February 26, 2022 | Elizabeth Kuzyk
Jean Michel Basquiat and Rammellzee in Los Angeles, 1982; photo taken by Stephen Torton
KUZYK Community Series x Stephen Torton
American Artist / Assistant to Jean Michel Basquiat
How would you describe the Lower East Side art scene in the 1980s?
It was like high school. Ambitious, competitive. It was childish. And that was part of its beauty.
Tell us about your artwork, what inspires you? What is your favorite medium?
My favorite medium: cement and plaster, because I was very inspired by the renaissance. I’m inspired by projects that have been passed along to me…picking up what someone has put down or passed along.
I dropped out of college and always tried to compensate, so I was always learning. My MODUS OPERANDI : “Can I help?”
What’s your favorite memory of New York?
I was born in NYC. When I was 15, I was in a biking accident and my memory was wiped. My memory before 15 feels like a maze. A haze.
An experience that was the strongest in my life: In 1968, going to school and having the black panthers storm the halls. It was my first vision of human power.
How did you meet Jean Michel Basquiat? How did he influence your artwork?
We met on the dance floor at The Mud Club. I was a doorman and I was walking home from work. I walked by The Mud Club on the way home and Howie, the doorman, waved me over to come in. I was intrigued, so I went.
I lit a joint and from across the dance floor, Basquiat came towards me, in a mohawk, and took a hit of my joint and walked away. He was remarkable on the dance floor and in the neighborhood. He had a particular walk. He walked with a lean.
I went away to Europe, and later came back to nyc. We were introduced again and again. Then he hired me to be a bouncer for his party. He must have known I was a door man. Then I was his employee. It was a job.
I was also the doorman at 15 w 72nd street (behind The Dakota) where John Legend and Yoko Ono would walk by. I got great tips. With those tips, I ended up buying a loft in Soho, on White Street and West Broadway. It was a neighborhood where you could build your own apartment.
Although I very much enjoy making my own art, I’ve always enjoyed making art with other people. I have always run through my life in love, and in teams.
Describe what it was like to exist in such a creative atmosphere.
It was it’s own universe. Jean Michel was denied a place where he felt at home, so he built this loft on Crosby street, where each space was his. I never saw someone permeate a space the way he did.
Looking back, I think it was the first place he could call his own. It was a mix of acrylic, sweat, tobacco, people always visiting. It was intense.
Your canvases are works of art on their own. What is your process for creating the unique canvases? How do you think that changed or inspired his artwork?
Jean Michel would point to a pile of things (carpet tacks, rope, canvas, closet rod, molding), no tools, no nails. And each time it was a challenge - “Can you make a stretcher out of that?”
He knew I could. I made 250 canvases. He trusted me to follow their evolution. Making the canvases out of scraps was denying luxury. Which was Jean Michel’s style.

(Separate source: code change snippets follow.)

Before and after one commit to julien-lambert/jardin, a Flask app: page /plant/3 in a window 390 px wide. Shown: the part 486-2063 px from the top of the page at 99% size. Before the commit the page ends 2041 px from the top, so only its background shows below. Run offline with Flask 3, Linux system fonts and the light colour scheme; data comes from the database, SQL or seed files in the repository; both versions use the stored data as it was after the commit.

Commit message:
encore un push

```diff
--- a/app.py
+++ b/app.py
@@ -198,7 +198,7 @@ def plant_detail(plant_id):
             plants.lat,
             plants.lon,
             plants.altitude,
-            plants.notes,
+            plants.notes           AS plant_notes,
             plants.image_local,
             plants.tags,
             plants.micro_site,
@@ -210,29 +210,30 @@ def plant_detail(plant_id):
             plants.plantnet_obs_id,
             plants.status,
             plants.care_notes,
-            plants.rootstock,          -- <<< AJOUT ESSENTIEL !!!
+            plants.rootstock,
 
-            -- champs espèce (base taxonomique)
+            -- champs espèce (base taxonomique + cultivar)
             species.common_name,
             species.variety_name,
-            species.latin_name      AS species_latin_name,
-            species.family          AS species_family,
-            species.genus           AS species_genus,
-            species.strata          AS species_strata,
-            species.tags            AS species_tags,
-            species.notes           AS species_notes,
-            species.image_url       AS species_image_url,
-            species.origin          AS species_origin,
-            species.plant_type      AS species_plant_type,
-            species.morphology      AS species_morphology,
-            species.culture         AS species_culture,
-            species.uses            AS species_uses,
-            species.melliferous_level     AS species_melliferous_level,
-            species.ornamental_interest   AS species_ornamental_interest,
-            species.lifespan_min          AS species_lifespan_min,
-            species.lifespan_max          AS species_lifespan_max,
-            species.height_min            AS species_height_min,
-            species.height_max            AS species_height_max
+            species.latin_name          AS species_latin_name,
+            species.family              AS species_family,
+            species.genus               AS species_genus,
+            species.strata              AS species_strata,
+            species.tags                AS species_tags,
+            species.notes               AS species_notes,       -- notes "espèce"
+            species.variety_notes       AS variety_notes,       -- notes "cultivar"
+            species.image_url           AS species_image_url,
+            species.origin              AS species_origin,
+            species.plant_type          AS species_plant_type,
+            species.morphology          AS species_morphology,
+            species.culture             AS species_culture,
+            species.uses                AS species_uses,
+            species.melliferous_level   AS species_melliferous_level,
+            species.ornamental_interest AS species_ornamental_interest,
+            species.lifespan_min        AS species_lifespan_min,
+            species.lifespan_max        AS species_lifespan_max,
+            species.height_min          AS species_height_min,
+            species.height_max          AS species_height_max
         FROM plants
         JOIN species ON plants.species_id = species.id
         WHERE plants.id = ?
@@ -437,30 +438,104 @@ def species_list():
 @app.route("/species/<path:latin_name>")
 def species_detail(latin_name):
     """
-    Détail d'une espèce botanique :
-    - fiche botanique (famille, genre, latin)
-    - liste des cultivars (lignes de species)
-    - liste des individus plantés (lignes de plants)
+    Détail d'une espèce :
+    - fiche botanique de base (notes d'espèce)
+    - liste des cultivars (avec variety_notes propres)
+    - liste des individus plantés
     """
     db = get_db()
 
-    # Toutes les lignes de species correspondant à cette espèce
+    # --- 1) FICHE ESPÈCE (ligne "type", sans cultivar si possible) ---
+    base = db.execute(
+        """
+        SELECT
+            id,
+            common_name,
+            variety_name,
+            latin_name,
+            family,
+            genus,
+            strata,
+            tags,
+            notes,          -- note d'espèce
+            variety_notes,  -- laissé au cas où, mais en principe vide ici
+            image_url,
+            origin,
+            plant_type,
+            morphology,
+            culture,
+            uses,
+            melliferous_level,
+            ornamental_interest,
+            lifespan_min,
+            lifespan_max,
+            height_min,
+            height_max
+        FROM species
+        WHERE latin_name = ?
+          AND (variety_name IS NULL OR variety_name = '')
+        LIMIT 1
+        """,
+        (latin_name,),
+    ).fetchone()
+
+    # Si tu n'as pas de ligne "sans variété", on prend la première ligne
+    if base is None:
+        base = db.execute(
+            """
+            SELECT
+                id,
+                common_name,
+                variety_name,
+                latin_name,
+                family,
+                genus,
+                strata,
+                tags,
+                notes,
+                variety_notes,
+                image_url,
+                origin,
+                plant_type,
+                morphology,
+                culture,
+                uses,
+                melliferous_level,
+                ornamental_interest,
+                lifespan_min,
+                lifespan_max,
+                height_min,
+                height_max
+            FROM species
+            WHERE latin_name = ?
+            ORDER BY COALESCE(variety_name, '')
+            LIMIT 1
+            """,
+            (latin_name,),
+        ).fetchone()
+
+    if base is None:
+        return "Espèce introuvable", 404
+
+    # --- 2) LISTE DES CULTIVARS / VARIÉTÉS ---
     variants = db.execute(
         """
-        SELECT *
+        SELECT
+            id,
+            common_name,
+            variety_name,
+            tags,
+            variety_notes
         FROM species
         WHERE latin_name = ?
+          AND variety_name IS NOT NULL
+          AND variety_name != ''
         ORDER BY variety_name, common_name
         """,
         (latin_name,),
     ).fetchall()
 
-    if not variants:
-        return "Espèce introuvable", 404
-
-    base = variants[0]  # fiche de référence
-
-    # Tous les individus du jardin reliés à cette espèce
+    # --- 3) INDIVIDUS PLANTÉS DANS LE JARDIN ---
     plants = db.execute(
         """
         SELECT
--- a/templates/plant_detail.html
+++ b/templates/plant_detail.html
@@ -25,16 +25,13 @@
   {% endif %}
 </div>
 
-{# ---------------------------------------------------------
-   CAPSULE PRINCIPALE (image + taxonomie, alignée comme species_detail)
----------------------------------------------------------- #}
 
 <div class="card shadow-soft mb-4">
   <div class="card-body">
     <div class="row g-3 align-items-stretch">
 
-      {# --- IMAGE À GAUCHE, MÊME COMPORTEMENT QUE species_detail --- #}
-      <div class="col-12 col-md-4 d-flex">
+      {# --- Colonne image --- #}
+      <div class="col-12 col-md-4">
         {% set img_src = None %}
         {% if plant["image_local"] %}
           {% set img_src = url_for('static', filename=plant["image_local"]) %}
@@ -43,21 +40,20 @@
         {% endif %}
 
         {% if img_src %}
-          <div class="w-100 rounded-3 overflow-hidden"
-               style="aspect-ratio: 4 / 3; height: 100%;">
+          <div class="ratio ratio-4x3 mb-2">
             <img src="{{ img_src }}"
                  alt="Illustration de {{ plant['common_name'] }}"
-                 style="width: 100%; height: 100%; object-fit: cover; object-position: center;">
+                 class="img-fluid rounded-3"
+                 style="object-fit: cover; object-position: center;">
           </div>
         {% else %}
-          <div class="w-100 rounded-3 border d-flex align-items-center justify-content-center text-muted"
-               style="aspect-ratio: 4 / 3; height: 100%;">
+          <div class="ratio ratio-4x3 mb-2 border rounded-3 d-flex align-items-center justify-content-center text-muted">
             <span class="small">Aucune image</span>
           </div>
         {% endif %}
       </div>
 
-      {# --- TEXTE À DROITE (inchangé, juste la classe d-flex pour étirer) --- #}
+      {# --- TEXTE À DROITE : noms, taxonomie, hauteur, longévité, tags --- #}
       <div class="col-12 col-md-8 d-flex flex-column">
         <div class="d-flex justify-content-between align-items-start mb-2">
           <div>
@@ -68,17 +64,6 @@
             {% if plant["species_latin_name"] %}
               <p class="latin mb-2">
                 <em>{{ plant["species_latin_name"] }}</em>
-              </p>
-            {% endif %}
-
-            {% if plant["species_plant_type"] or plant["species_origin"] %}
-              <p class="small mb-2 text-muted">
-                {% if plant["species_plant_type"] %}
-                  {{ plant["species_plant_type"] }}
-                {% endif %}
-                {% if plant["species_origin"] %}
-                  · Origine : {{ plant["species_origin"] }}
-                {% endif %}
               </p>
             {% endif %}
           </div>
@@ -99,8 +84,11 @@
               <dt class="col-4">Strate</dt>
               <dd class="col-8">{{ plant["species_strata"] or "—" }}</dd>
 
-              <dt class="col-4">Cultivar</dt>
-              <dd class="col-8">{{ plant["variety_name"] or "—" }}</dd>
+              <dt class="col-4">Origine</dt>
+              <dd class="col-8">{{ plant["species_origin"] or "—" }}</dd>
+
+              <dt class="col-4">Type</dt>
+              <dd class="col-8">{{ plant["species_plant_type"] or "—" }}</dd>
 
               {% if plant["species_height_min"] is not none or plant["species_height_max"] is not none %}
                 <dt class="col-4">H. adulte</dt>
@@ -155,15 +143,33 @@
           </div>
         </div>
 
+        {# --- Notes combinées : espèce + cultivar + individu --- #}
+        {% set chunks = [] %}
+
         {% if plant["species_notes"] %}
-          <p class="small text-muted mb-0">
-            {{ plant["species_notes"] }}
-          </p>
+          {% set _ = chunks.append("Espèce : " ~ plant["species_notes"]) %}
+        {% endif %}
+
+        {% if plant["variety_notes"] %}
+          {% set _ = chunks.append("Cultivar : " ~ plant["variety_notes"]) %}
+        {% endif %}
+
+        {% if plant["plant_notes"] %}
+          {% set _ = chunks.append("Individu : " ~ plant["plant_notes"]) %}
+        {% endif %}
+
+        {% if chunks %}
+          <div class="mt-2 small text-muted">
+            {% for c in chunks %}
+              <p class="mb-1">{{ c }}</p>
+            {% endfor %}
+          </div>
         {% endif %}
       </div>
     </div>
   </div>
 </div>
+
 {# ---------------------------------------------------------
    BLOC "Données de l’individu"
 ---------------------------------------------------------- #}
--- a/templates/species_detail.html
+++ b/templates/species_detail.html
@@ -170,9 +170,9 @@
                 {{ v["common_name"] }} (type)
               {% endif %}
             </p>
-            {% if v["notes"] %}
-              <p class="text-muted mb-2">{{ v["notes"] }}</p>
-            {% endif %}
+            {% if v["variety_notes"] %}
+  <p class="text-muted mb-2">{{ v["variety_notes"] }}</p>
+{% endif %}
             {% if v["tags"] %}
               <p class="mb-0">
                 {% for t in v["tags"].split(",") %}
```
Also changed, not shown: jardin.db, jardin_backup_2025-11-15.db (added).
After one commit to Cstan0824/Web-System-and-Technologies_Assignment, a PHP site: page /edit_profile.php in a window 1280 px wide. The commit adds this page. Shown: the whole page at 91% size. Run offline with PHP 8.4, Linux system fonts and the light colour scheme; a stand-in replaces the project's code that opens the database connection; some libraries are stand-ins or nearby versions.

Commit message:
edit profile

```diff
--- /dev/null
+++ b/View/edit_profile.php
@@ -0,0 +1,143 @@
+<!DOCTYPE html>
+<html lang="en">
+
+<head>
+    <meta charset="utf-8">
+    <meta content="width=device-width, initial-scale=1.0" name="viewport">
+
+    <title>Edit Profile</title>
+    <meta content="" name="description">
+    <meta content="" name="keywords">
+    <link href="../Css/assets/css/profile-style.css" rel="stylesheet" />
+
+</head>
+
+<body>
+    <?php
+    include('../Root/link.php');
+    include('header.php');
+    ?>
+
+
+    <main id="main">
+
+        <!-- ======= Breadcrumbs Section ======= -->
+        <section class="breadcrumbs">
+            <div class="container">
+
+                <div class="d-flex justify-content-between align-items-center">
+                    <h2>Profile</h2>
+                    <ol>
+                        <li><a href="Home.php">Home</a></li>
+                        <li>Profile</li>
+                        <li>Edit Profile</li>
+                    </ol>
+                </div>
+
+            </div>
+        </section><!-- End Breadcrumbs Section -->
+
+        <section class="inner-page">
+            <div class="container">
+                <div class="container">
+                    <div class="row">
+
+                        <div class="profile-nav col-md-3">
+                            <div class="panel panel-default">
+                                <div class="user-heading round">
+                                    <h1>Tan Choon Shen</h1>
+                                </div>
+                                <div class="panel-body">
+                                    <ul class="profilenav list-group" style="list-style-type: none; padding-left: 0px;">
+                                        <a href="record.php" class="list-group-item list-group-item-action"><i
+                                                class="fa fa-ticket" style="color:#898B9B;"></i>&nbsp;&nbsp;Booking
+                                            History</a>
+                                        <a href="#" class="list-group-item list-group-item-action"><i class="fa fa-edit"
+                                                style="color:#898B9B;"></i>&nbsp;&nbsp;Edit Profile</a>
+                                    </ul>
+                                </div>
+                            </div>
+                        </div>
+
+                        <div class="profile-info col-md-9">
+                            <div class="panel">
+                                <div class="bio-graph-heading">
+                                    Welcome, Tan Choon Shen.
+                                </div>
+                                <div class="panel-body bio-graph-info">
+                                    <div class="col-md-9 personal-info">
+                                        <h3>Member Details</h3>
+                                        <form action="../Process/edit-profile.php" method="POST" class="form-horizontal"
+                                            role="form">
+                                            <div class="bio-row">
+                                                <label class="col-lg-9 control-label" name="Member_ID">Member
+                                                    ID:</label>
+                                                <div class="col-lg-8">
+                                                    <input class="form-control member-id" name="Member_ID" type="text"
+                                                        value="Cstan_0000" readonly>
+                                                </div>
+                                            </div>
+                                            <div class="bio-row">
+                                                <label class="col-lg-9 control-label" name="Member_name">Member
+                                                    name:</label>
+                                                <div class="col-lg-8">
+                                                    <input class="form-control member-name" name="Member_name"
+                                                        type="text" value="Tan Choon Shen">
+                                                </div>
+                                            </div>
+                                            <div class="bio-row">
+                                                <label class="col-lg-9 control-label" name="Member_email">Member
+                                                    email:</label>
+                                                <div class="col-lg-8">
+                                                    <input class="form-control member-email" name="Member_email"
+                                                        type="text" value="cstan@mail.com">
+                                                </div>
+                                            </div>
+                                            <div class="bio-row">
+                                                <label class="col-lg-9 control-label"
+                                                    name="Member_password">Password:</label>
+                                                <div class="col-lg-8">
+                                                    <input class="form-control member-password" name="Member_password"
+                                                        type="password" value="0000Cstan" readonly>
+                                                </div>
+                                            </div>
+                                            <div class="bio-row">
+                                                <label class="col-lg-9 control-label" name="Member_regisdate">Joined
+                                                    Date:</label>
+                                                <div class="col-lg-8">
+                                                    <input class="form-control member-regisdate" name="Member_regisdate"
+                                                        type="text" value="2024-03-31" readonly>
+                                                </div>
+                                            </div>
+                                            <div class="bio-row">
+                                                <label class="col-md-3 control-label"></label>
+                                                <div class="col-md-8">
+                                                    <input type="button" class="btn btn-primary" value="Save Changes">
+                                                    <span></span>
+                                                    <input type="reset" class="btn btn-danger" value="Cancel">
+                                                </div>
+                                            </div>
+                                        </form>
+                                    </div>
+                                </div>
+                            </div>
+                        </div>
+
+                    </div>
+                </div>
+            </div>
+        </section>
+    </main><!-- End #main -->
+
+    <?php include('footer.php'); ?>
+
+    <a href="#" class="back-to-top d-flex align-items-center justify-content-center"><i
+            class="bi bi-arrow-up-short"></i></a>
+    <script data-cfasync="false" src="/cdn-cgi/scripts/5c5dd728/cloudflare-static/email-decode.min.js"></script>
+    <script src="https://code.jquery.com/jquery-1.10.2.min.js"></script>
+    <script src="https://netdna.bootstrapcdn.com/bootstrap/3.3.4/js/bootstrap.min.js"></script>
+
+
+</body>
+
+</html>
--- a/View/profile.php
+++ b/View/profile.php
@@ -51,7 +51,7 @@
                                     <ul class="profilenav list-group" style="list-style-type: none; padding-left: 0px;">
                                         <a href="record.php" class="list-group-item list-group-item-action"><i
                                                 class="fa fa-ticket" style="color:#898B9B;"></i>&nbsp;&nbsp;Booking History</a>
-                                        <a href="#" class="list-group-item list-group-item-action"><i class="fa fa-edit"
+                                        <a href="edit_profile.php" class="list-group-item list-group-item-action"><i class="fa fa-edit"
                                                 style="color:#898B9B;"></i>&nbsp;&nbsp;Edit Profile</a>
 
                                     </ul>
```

It was duality. As was he. Joyous yet sad and miserable. He lived in a duality. It was like surfing the waves of contradiction.
What’s your favorite memory of Jean Michel Basquiat?
It’s hard to put into words. He was transfixing. His nod of approval was coveted and his turning away was feared. If he gave you a smile, you won the lottery.
What item in your closet do you always bring with you in your travels?
I lose a lot of sh*t.
I had the jacket Giorgio Armani took off his back and gave to Rammellzee.
I had the jacket Jean Michel is wearing in the photo walking out of Maxfield with Rammellzee.
I lost both. Yet that inspiration, that spontaneity, has stayed with me.
What are the items you always pack when traveling?
I’ve never been attached to anything. I don’t have jewelry. I have never had a tattoo. I covet my Alexander McQueen boots. I appreciate him as an architect, I stand differently in them.
What is the most surprising thing in your closet you still love to wear?
It’s the clothes in my memories that are the most important.
Who are your favorite musicians?
I love the music that happens when walking down the street. My favorite thing is walking into a subway, when there is music coming from one train, next to the music from another direction. I never put music on.
How about your favorite film(s) ?
I like the making-of, behind the scenes. Burden of Dreams. The making-of Apocalypse Now by Catherine Coppola. I like films about films. My niche is makings-of films. My single favorite movie would probably be Chinatown, because I love photography. I am a visual person.
Madonna and Jean Michel Basquiat at his Crosby Street loft, 1982; photos taken by Stephen Torton